- the expression includes both operations (addition/subtraction)
- the expression includes
**3**terms that are being added or subtracted, with at least**two**of the following: 1 mixed number, 1 proper fraction, 1 improper fraction,**AS WELL**as 1 decimal number - there can be no common denominators in the expression
- each denominator in the expression must be different
- the expression must be correctly simplified at each step
- where relevant, the final value must be simplified and shown as a mixed number

*Evidence that you are able to select appropriate mathematics when solving challenging problems in familiar and unfamiliar situations, apply the selected mathematics successfully when solving these problems, and generally solve these problems correctly:*

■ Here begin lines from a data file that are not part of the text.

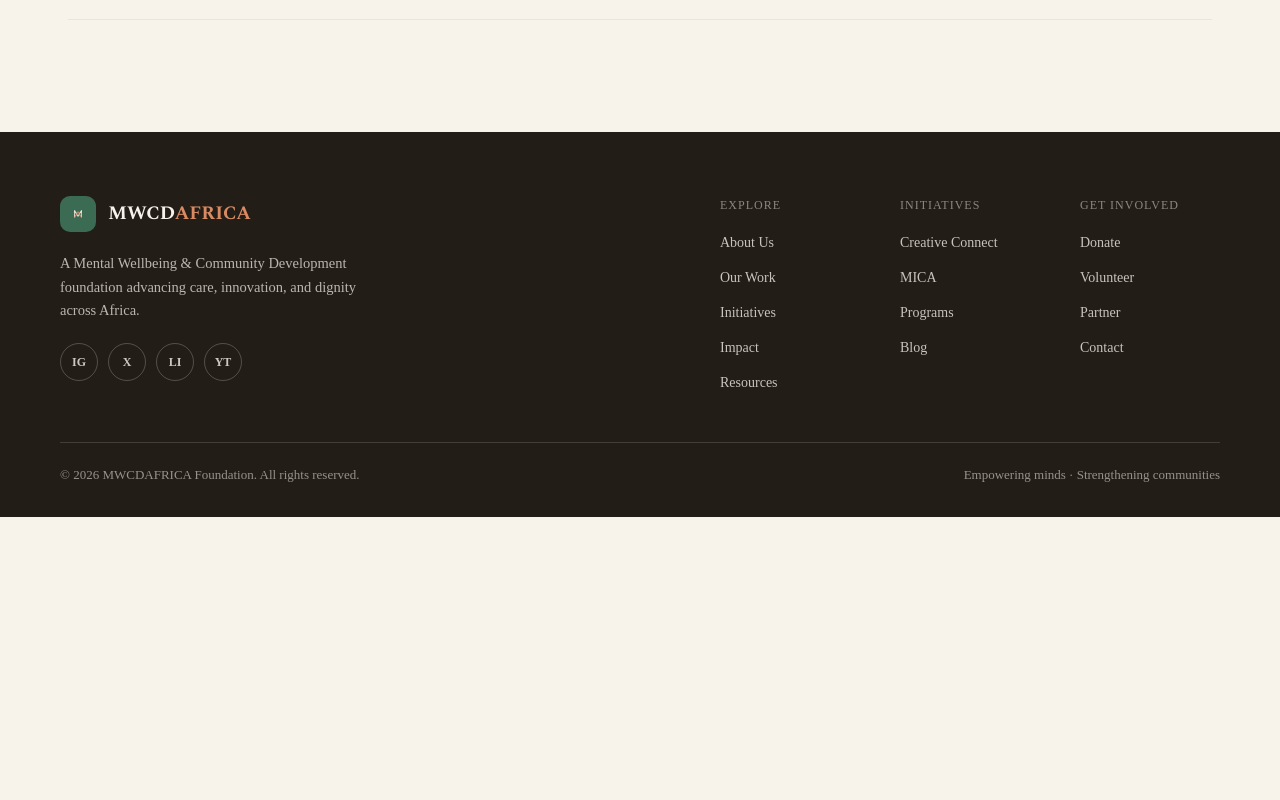
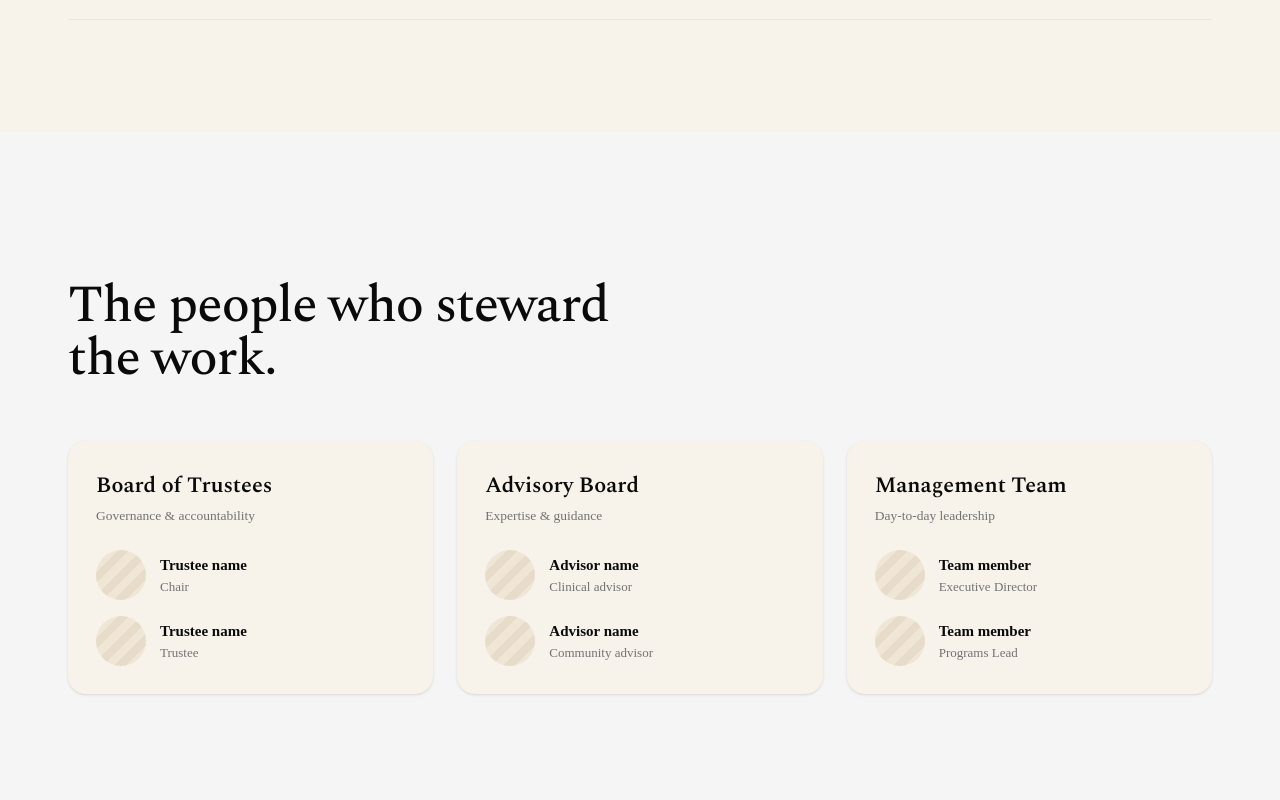
Before and after one commit to Davcid1572/mwcdafrica, a Next.js app: page /about in a window 1280 px wide. Shown: the part 3100-3900 px from the top of the page. Before the commit the page ends 3617 px from the top, so only its background shows below. Built offline with nearby package versions, Linux system fonts and the light colour scheme.

Commit message:
refactor(about): extract GovernanceCard and organize governance data

```diff
--- a/src/app/about/page.tsx
+++ b/src/app/about/page.tsx
@@ -3,6 +3,7 @@ import { AboutHero } from "@/components/sections/about/AboutHero";
 import { OurStory } from "@/components/sections/about/OurStory";
 import { VisionMission } from "@/components/sections/about/VisionMission";
 import { CoreValues } from "@/components/sections/about/CoreValues";
+import { Governance } from "@/components/sections/about/Governance";
 
 export const metadata: Metadata = {
   title: "About",
@@ -17,6 +18,7 @@ export default function AboutPage() {
       <OurStory />
       <VisionMission />
       <CoreValues />
+      <Governance />
     </>
   );
 }
--- /dev/null
+++ b/src/components/sections/about/Governance.tsx
@@ -0,0 +1,29 @@
+import { governanceGroups } from "@/lib/data/governance";
+import { GovernanceCard } from "./GovernanceCard";
+
+export function Governance() {
+  return (
+    <section aria-labelledby="governance-heading" className="bg-muted">
+      <div className="mx-auto max-w-[1240px] px-5 py-16 sm:px-12 sm:py-28">
+        <div className="mb-9 max-w-[600px] sm:mb-14">
+          <p className="mb-4 font-mono text-[12.5px] tracking-[1px] text-accent">
+            (06) Governance
+          </p>
+
+          <h2
+            id="governance-heading"
+            className="font-serif text-[32px] font-medium leading-[1.02] tracking-[-0.02em] sm:text-[52px]"
+          >
+            The people who steward the work.
+          </h2>
+        </div>
+
+        <div className="grid gap-6 md:grid-cols-2 xl:grid-cols-3">
+          {governanceGroups.map((group) => (
+            <GovernanceCard key={group.name} group={group} />
+          ))}
+        </div>
+      </div>
+    </section>
+  );
+}
--- /dev/null
+++ b/src/components/sections/about/GovernanceCard.tsx
@@ -0,0 +1,39 @@
+import { GovernanceGroup } from "@/lib/data/governance";
+
+type GovernanceCardProps = {
+  group: GovernanceGroup;
+};
+
+export function GovernanceCard({ group }: GovernanceCardProps) {
+  return (
+    <article className="rounded-2xl bg-background p-7 shadow-sm">
+      <h3 className="mb-1 font-serif text-[22px] font-semibold">
+        {group.name}
+      </h3>
+
+      <p className="mb-6 text-[13.5px] text-muted-foreground">{group.role}</p>
+
+      <div className="flex flex-col gap-4">
+        {group.people.map((person) => (
+          <div
+            key={`${person.name}-${person.title}`}
+            className="flex items-center gap-3.5"
+          >
+            <div
+              aria-hidden="true"
+              className="h-[50px] w-[50px] shrink-0 rounded-full bg-[repeating-linear-gradient(135deg,#E7DCC9_0_8px,#EFE6D5_8px_16px)]"
+            />
+
+            <div>
+              <p className="text-[15px] font-semibold">{person.name}</p>
+
+              <p className="text-[13px] text-muted-foreground">
+                {person.title}
+              </p>
+            </div>
+          </div>
+        ))}
+      </div>
+    </article>
+  );
+}
--- /dev/null
+++ b/src/lib/data/governance.ts
@@ -0,0 +1,55 @@
+export type Person = {
+  name: string;
+  title: string;
+};
+
+export type GovernanceGroup = {
+  name: string;
+  role: string;
+  people: Person[];
+};
+
+export const governanceGroups: GovernanceGroup[] = [
+  {
+    name: "Board of Trustees",
+    role: "Governance & accountability",
+    people: [
+      {
+        name: "Trustee name",
+        title: "Chair",
+      },
+      {
+        name: "Trustee name",
+        title: "Trustee",
+      },
+    ],
+  },
+  {
+    name: "Advisory Board",
+    role: "Expertise & guidance",
+    people: [
+      {
+        name: "Advisor name",
+        title: "Clinical advisor",
+      },
+      {
+        name: "Advisor name",
+        title: "Community advisor",
+      },
+    ],
+  },
+  {
+    name: "Management Team",
+    role: "Day-to-day leadership",
+    people: [
+      {
+        name: "Team member",
+        title: "Executive Director",
+      },
+      {
+        name: "Team member",
+        title: "Programs Lead",
+      },
+    ],
+  },
+];
```
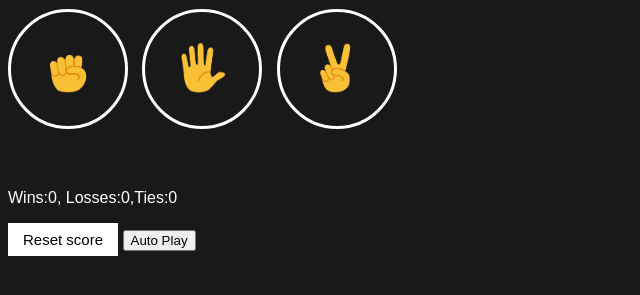
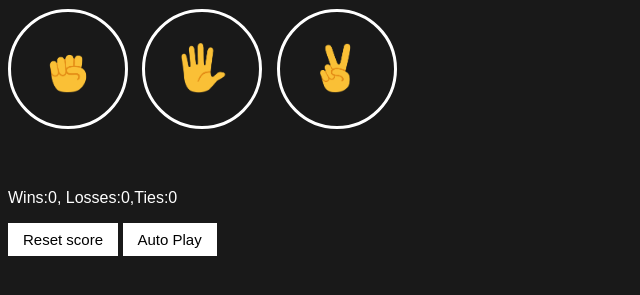
Before and after one commit to ValkaDD/Supersimple, a plain HTML site: page index.html in a window 1280 px wide. Shown: the part 85-380 px from the top of the page, without its empty margins (0-640 px from the left). Drawn offline with Linux system fonts and the light colour scheme.

Commit message:
Update 10-RPS.css

```diff
--- a/10-RPS.css
+++ b/10-RPS.css
@@ -28,7 +28,7 @@ body{
 .score{
     margin-top: 60px;
 }
-.reset-score-button{
+.reset-score-button, .auto-play-button{
     background-color: white;
     color: black;
     border: none;
```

- the expression includes both operations (addition/subtraction)
- the expression includes
**4 or 5**terms that are being added or subtracted, including at least one each of: 1 mixed number, 1 proper fraction, 1 improper fraction, and 1 decimal number - there can be no common denominators in the expression
- each denominator in the expression must be different
- the expression must be correctly simplified at each step
- the final value
**must be able**to be simplified - the final value must be simplified (and shown as a mixed number, where relevant)

We were fairly pleased with the results. Although we had a second question in the assessment that dealt with percentages, we had students who included percentages in the order of operations question (such as add or subtract 20% of 50). We thought that the student work showed us who understood the concepts from the unit and who was able to thoughtfully choose values that worked well together. I would definitely try to incorporate this “create your own question” strategy into assessments next year, whether in school or online.